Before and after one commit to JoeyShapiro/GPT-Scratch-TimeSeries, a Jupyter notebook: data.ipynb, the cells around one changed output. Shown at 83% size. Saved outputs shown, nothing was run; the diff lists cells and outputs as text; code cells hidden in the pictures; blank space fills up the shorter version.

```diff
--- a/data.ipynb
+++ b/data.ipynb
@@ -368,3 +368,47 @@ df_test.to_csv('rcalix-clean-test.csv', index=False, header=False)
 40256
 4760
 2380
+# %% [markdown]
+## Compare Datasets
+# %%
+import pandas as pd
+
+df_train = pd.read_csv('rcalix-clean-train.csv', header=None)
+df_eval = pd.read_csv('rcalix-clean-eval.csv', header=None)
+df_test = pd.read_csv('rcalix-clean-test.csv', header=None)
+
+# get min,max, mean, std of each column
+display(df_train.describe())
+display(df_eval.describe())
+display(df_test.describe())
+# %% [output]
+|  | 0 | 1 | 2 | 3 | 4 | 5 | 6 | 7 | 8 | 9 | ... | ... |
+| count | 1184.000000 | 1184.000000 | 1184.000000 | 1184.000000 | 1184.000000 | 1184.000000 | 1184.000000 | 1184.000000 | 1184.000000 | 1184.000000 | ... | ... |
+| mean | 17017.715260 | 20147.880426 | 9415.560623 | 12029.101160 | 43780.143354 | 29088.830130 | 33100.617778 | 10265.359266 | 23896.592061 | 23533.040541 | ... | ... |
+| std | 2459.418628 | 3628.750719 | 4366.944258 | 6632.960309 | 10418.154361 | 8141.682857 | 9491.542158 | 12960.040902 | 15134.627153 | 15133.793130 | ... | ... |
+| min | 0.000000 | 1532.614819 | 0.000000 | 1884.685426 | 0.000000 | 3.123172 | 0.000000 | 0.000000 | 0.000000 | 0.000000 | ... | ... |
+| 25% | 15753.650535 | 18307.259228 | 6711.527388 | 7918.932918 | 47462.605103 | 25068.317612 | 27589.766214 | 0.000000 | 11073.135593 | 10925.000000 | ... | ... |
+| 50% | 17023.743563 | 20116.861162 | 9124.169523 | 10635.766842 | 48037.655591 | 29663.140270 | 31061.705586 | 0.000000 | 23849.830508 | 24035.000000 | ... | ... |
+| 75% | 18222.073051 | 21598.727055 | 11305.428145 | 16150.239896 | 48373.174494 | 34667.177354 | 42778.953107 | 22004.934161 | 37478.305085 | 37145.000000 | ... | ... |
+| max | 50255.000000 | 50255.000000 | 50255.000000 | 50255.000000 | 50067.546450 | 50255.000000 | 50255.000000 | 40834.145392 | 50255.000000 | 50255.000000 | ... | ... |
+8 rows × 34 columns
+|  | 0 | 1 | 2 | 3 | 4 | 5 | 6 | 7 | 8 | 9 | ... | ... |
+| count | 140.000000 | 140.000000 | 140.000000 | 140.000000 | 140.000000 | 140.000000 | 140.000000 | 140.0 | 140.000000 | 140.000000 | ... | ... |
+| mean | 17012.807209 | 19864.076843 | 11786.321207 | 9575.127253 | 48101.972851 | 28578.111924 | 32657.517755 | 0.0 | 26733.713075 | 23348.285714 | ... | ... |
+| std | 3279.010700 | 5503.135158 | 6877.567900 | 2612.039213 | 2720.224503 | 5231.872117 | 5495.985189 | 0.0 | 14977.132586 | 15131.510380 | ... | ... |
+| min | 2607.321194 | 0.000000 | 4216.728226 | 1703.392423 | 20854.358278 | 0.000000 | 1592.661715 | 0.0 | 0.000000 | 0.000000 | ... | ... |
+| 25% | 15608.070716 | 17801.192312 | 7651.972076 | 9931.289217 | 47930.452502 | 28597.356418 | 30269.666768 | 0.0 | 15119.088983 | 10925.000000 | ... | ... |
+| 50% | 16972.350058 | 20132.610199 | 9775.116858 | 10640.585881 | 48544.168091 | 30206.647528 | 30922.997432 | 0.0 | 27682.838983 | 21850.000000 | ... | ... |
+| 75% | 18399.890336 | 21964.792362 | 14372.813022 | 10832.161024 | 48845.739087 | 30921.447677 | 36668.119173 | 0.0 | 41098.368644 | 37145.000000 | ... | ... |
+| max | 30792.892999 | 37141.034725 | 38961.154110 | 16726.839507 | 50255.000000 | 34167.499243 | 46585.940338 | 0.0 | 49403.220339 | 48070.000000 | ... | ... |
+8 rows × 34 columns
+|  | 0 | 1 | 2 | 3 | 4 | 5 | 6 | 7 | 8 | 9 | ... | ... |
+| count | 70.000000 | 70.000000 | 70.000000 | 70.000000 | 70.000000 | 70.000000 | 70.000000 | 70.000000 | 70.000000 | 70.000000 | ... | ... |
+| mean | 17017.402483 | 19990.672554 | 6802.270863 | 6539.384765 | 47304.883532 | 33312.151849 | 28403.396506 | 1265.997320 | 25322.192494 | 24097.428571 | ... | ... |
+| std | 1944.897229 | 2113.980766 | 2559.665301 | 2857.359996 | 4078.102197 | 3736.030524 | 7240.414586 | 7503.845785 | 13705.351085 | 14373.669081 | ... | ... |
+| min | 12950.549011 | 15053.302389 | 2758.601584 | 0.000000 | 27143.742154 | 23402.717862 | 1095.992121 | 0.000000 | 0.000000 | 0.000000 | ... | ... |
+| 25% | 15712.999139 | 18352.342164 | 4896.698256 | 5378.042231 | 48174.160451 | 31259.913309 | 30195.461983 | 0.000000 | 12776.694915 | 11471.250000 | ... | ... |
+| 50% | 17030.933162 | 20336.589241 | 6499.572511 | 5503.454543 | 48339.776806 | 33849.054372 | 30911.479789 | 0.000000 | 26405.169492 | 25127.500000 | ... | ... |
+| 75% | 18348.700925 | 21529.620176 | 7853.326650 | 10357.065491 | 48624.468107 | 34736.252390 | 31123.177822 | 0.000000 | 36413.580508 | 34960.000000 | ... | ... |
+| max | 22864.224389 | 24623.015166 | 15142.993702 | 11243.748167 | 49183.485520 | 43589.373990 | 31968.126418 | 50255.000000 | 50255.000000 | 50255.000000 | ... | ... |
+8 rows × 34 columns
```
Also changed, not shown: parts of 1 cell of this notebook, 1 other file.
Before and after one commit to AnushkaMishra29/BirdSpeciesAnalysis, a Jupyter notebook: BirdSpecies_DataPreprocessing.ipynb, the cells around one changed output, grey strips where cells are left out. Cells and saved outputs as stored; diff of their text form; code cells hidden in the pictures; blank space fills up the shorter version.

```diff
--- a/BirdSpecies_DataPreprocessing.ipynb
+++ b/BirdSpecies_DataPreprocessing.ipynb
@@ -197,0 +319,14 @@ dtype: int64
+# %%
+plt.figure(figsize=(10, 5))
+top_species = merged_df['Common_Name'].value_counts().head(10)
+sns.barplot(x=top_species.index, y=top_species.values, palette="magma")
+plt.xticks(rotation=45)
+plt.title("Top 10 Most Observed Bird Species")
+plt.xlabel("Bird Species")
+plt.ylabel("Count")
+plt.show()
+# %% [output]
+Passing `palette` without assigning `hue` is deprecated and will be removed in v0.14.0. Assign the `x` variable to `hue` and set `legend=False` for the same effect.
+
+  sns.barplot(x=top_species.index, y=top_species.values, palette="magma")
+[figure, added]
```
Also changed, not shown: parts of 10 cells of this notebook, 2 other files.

* What is expected
Output the full set of entries exactly as they were given.

* Result below
Before and after one commit to JoeyShapiro/GPT-Scratch-TimeSeries, a Jupyter notebook: data.ipynb, the cells around one changed output. Shown at 83% size. Saved outputs shown, nothing was run; the diff lists cells and outputs as text; code cells hidden in the pictures; blank space fills up the shorter version.

```diff
--- a/data.ipynb
+++ b/data.ipynb
@@ -368,3 +368,47 @@ df_test.to_csv('rcalix-clean-test.csv', index=False, header=False)
 40256
 4760
 2380
+# %% [markdown]
+## Compare Datasets
+# %%
+import pandas as pd
+
+df_train = pd.read_csv('rcalix-clean-train.csv', header=None)
+df_eval = pd.read_csv('rcalix-clean-eval.csv', header=None)
+df_test = pd.read_csv('rcalix-clean-test.csv', header=None)
+
+# get min,max, mean, std of each column
+display(df_train.describe())
+display(df_eval.describe())
+display(df_test.describe())
+# %% [output]
+|  | 0 | 1 | 2 | 3 | 4 | 5 | 6 | 7 | 8 | 9 | ... | ... |
+| count | 1184.000000 | 1184.000000 | 1184.000000 | 1184.000000 | 1184.000000 | 1184.000000 | 1184.000000 | 1184.000000 | 1184.000000 | 1184.000000 | ... | ... |
+| mean | 17017.715260 | 20147.880426 | 9415.560623 | 12029.101160 | 43780.143354 | 29088.830130 | 33100.617778 | 10265.359266 | 23896.592061 | 23533.040541 | ... | ... |
+| std | 2459.418628 | 3628.750719 | 4366.944258 | 6632.960309 | 10418.154361 | 8141.682857 | 9491.542158 | 12960.040902 | 15134.627153 | 15133.793130 | ... | ... |
+| min | 0.000000 | 1532.614819 | 0.000000 | 1884.685426 | 0.000000 | 3.123172 | 0.000000 | 0.000000 | 0.000000 | 0.000000 | ... | ... |
+| 25% | 15753.650535 | 18307.259228 | 6711.527388 | 7918.932918 | 47462.605103 | 25068.317612 | 27589.766214 | 0.000000 | 11073.135593 | 10925.000000 | ... | ... |
+| 50% | 17023.743563 | 20116.861162 | 9124.169523 | 10635.766842 | 48037.655591 | 29663.140270 | 31061.705586 | 0.000000 | 23849.830508 | 24035.000000 | ... | ... |
+| 75% | 18222.073051 | 21598.727055 | 11305.428145 | 16150.239896 | 48373.174494 | 34667.177354 | 42778.953107 | 22004.934161 | 37478.305085 | 37145.000000 | ... | ... |
+| max | 50255.000000 | 50255.000000 | 50255.000000 | 50255.000000 | 50067.546450 | 50255.000000 | 50255.000000 | 40834.145392 | 50255.000000 | 50255.000000 | ... | ... |
+8 rows × 34 columns
+|  | 0 | 1 | 2 | 3 | 4 | 5 | 6 | 7 | 8 | 9 | ... | ... |
+| count | 140.000000 | 140.000000 | 140.000000 | 140.000000 | 140.000000 | 140.000000 | 140.000000 | 140.0 | 140.000000 | 140.000000 | ... | ... |
+| mean | 17012.807209 | 19864.076843 | 11786.321207 | 9575.127253 | 48101.972851 | 28578.111924 | 32657.517755 | 0.0 | 26733.713075 | 23348.285714 | ... | ... |
+| std | 3279.010700 | 5503.135158 | 6877.567900 | 2612.039213 | 2720.224503 | 5231.872117 | 5495.985189 | 0.0 | 14977.132586 | 15131.510380 | ... | ... |
+| min | 2607.321194 | 0.000000 | 4216.728226 | 1703.392423 | 20854.358278 | 0.000000 | 1592.661715 | 0.0 | 0.000000 | 0.000000 | ... | ... |
+| 25% | 15608.070716 | 17801.192312 | 7651.972076 | 9931.289217 | 47930.452502 | 28597.356418 | 30269.666768 | 0.0 | 15119.088983 | 10925.000000 | ... | ... |
+| 50% | 16972.350058 | 20132.610199 | 9775.116858 | 10640.585881 | 48544.168091 | 30206.647528 | 30922.997432 | 0.0 | 27682.838983 | 21850.000000 | ... | ... |
+| 75% | 18399.890336 | 21964.792362 | 14372.813022 | 10832.161024 | 48845.739087 | 30921.447677 | 36668.119173 | 0.0 | 41098.368644 | 37145.000000 | ... | ... |
+| max | 30792.892999 | 37141.034725 | 38961.154110 | 16726.839507 | 50255.000000 | 34167.499243 | 46585.940338 | 0.0 | 49403.220339 | 48070.000000 | ... | ... |
+8 rows × 34 columns
+|  | 0 | 1 | 2 | 3 | 4 | 5 | 6 | 7 | 8 | 9 | ... | ... |
+| count | 70.000000 | 70.000000 | 70.000000 | 70.000000 | 70.000000 | 70.000000 | 70.000000 | 70.000000 | 70.000000 | 70.000000 | ... | ... |
+| mean | 17017.402483 | 19990.672554 | 6802.270863 | 6539.384765 | 47304.883532 | 33312.151849 | 28403.396506 | 1265.997320 | 25322.192494 | 24097.428571 | ... | ... |
+| std | 1944.897229 | 2113.980766 | 2559.665301 | 2857.359996 | 4078.102197 | 3736.030524 | 7240.414586 | 7503.845785 | 13705.351085 | 14373.669081 | ... | ... |
+| min | 12950.549011 | 15053.302389 | 2758.601584 | 0.000000 | 27143.742154 | 23402.717862 | 1095.992121 | 0.000000 | 0.000000 | 0.000000 | ... | ... |
+| 25% | 15712.999139 | 18352.342164 | 4896.698256 | 5378.042231 | 48174.160451 | 31259.913309 | 30195.461983 | 0.000000 | 12776.694915 | 11471.250000 | ... | ... |
+| 50% | 17030.933162 | 20336.589241 | 6499.572511 | 5503.454543 | 48339.776806 | 33849.054372 | 30911.479789 | 0.000000 | 26405.169492 | 25127.500000 | ... | ... |
+| 75% | 18348.700925 | 21529.620176 | 7853.326650 | 10357.065491 | 48624.468107 | 34736.252390 | 31123.177822 | 0.000000 | 36413.580508 | 34960.000000 | ... | ... |
+| max | 22864.224389 | 24623.015166 | 15142.993702 | 11243.748167 | 49183.485520 | 43589.373990 | 31968.126418 | 50255.000000 | 50255.000000 | 50255.000000 | ... | ... |
+8 rows × 34 columns
```
Also changed, not shown: parts of 1 cell of this notebook, 1 other file.
Before and after one commit to AnushkaMishra29/BirdSpeciesAnalysis, a Jupyter notebook: BirdSpecies_DataPreprocessing.ipynb, the cells around one changed output, grey strips where cells are left out. Cells and saved outputs as stored; diff of their text form; code cells hidden in the pictures; blank space fills up the shorter version.

```diff
--- a/BirdSpecies_DataPreprocessing.ipynb
+++ b/BirdSpecies_DataPreprocessing.ipynb
@@ -197,0 +319,14 @@ dtype: int64
+# %%
+plt.figure(figsize=(10, 5))
+top_species = merged_df['Common_Name'].value_counts().head(10)
+sns.barplot(x=top_species.index, y=top_species.values, palette="magma")
+plt.xticks(rotation=45)
+plt.title("Top 10 Most Observed Bird Species")
+plt.xlabel("Bird Species")
+plt.ylabel("Count")
+plt.show()
+# %% [output]
+Passing `palette` without assigning `hue` is deprecated and will be removed in v0.14.0. Assign the `x` variable to `hue` and set `legend=False` for the same effect.
+
+  sns.barplot(x=top_species.index, y=top_species.values, palette="magma")
+[figure, added]
```
Also changed, not shown: parts of 10 cells of this notebook, 2 other files.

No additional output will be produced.